WASHINGTON, D.C. -- While Sen. Hillary Rodham Clinton's presidential stock is rising among her congressional colleagues in Washington, prominent liberal Democrats in her home base of New York City privately express the opinion that she has unsolved political problems.
These critics note that Clinton's negative national ratings remain high (around 45 percent). She also generated similarly low ratings for her Senate re-election bid in New York last year, but she won in a landslide against token Republican opposition. Clinton's performance in Iowa last week received poor reviews from liberals at home, who did not laugh at her little joke aimed at husband Bill Clinton when she was asked about her ability to handle "evil, bad men."
The most likely left-of-center alternative to Clinton, in New York as elsewhere, appears to be former Sen. John Edwards of North Carolina.
British Prime Minister Tony Blair has requested Sen. John McCain contact the Rev. Ian Paisley, the hard-line Protestant leader in Northern Ireland, to press him to discuss a power-sharing plan.

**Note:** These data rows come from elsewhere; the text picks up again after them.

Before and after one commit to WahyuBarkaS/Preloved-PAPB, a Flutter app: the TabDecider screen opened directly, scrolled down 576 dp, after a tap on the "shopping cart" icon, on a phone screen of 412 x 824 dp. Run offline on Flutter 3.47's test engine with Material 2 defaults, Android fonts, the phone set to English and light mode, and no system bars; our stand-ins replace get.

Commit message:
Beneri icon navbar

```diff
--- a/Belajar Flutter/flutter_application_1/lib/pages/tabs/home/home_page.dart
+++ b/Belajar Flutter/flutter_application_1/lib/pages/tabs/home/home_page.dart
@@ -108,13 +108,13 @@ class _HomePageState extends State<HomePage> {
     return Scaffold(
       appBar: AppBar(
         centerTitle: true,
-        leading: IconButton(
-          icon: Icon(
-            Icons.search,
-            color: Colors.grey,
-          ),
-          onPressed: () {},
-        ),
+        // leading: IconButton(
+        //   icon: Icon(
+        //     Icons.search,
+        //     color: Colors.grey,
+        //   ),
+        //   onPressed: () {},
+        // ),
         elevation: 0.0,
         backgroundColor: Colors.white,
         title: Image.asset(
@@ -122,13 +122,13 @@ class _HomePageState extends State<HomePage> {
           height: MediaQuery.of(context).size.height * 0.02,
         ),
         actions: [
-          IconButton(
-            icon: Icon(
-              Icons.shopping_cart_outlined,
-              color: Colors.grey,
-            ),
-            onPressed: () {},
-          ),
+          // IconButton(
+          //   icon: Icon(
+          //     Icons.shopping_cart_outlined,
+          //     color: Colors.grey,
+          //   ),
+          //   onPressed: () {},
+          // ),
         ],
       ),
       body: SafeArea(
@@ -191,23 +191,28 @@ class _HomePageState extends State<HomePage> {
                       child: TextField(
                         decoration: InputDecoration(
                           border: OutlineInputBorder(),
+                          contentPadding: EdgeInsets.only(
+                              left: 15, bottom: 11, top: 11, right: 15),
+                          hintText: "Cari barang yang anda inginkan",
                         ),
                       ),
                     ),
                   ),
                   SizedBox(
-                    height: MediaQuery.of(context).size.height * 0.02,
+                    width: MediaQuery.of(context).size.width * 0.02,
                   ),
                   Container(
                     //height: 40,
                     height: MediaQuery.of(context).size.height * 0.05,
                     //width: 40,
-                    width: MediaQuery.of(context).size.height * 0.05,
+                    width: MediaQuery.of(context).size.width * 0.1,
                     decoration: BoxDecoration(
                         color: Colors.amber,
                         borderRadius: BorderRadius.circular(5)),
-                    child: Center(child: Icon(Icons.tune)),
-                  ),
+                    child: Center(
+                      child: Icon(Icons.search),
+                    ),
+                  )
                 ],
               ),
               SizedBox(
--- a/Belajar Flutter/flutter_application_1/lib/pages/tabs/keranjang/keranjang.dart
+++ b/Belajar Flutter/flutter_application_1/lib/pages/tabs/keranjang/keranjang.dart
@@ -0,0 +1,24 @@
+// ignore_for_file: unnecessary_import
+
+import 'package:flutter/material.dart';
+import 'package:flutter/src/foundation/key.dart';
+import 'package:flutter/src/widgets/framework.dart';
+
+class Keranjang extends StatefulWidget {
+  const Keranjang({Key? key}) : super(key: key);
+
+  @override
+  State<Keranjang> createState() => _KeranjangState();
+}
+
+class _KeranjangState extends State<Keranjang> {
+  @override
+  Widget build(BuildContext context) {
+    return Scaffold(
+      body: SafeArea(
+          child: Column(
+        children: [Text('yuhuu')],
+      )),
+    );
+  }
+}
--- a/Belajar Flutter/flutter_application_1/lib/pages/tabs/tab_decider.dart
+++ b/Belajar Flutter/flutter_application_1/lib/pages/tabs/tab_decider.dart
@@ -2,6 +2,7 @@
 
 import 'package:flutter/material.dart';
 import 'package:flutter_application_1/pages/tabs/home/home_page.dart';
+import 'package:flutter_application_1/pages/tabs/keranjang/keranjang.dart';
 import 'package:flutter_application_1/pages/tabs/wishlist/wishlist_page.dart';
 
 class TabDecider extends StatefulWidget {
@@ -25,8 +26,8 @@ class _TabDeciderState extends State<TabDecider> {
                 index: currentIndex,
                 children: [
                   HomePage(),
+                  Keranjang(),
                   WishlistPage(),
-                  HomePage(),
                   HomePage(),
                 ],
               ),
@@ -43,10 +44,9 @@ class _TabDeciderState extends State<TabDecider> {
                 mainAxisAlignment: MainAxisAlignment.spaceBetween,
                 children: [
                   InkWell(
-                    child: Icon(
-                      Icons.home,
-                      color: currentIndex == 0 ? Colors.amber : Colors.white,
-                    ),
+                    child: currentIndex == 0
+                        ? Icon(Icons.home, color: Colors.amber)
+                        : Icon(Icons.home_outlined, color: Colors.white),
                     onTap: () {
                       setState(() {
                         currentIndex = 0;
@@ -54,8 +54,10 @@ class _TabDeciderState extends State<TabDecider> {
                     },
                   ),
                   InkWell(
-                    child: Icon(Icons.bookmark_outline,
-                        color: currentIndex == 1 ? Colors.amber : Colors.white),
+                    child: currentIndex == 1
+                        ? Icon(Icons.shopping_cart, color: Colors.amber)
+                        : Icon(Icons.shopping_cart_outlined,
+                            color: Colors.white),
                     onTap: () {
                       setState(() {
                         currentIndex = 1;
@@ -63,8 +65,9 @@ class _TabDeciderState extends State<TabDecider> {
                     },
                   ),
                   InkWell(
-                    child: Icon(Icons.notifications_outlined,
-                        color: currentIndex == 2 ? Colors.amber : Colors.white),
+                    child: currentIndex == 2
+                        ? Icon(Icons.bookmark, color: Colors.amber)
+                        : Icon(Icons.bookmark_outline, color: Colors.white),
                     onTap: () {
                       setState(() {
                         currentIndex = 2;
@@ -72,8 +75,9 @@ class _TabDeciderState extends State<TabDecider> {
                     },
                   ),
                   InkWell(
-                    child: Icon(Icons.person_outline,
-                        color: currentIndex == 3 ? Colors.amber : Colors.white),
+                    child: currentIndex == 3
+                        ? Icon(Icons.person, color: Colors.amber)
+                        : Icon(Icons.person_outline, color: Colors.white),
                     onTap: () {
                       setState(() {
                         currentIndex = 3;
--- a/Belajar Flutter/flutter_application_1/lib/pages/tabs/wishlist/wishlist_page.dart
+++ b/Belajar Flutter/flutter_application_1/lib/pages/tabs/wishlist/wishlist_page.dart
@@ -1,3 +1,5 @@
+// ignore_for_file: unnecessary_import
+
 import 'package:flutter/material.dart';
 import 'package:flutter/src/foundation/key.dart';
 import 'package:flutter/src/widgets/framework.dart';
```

McCain, a leading prospect for the 2008 Republican presidential nomination, has been increasingly active about Northern Ireland and has had contacts with Paisley. Since 2005, McCain has been actively engaged in promoting power sharing.

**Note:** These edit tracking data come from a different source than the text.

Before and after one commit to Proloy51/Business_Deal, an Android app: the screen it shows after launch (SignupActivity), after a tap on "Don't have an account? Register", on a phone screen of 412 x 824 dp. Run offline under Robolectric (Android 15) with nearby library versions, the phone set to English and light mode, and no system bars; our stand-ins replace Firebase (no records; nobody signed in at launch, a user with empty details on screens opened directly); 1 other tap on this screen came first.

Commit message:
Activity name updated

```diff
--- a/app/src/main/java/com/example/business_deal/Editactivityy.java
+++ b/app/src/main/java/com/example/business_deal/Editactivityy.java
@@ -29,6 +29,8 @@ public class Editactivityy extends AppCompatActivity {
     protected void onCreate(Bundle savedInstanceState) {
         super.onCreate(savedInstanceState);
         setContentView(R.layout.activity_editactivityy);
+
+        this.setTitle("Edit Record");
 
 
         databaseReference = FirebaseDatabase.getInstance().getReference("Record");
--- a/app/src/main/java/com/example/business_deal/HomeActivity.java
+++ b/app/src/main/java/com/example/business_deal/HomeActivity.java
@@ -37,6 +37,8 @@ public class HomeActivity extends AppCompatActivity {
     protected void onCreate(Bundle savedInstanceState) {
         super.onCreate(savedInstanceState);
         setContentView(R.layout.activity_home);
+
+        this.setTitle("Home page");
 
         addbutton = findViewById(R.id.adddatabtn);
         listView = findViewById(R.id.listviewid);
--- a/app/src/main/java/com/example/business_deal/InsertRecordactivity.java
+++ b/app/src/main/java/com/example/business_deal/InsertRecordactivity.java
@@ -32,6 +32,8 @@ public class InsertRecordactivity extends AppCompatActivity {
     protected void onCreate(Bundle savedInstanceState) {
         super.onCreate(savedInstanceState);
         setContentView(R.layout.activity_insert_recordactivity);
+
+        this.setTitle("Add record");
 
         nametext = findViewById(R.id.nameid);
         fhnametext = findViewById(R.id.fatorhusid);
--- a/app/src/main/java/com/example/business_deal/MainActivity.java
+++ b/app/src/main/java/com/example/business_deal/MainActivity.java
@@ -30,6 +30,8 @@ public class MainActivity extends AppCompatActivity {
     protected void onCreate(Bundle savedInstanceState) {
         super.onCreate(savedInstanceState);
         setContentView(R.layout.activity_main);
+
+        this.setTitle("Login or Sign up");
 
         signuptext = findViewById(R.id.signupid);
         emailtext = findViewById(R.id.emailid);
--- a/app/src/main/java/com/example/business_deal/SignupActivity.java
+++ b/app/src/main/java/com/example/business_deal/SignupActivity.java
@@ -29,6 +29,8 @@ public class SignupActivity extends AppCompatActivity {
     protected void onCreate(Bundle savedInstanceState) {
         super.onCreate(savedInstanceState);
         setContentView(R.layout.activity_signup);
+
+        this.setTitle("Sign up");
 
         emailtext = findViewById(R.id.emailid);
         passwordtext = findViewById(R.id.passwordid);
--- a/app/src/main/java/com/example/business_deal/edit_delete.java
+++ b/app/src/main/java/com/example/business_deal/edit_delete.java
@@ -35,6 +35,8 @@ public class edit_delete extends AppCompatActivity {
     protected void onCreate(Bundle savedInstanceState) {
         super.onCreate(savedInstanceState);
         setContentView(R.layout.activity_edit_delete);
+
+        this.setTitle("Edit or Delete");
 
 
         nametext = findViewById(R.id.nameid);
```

Paisley has told Irish Prime Minister Bertie Ahern that his party "will have nothing whatsoever to do" with a new special committee in the Irish Parliament to deal with issues concerning Northern Ireland.

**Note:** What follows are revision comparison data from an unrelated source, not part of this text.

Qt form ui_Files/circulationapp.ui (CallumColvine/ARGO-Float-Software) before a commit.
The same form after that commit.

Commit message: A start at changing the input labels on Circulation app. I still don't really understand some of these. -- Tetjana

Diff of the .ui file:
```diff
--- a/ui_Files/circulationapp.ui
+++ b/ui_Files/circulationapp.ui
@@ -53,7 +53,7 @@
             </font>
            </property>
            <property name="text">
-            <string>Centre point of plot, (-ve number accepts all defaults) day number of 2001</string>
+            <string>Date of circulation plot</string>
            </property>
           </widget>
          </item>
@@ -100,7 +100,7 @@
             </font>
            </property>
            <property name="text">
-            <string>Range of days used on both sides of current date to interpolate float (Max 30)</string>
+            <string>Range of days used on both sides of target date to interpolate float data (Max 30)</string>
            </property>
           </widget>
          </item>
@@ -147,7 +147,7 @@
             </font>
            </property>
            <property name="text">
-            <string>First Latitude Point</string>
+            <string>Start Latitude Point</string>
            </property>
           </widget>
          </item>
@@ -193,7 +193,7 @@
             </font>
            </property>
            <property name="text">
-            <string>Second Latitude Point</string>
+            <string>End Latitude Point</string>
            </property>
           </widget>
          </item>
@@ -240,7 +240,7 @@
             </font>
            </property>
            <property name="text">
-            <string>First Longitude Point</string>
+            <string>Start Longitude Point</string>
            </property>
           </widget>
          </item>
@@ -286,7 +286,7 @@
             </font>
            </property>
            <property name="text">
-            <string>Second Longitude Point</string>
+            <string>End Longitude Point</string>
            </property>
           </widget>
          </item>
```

Lobbyists for Rahm
A new, high-grade Democratic lobbying firm in Washington is sponsoring a top-dollar fund-raising breakfast for Rep. Rahm Emanuel, chairman of the House Democratic Caucus, Feb. 13 at the Phoenix Park Hotel on Capitol Hill.
The principal host is David W. Jones, who ran the extensive 2006 fund-raising campaign by Rep. Charles Rangel of New York. Jones and the other hosts listed on the invitation are all Democrats and former congressional staffers now associated with Capitol Counsel, a newly formed lobbyist firm unveiled after the 2006 election. They are Zahra Buck, Shannon Finley, James C. Gould, Daniel Papadopoulos and John D. Raffaelli.
The invitation to the 8:30 a.m. event appears to have been sent to names on the mailings by Rangel last year to get support for a Democratic-controlled House that made him Ways and Means Committee chairman. Recipients include Republican lobbyists who work on legislation at Ways and Means (which includes Emanuel as a member). The cost of attending: contributions ranging from $1,000 to $5,000 for Friends of Rahm Emanuel.
Bush on Vets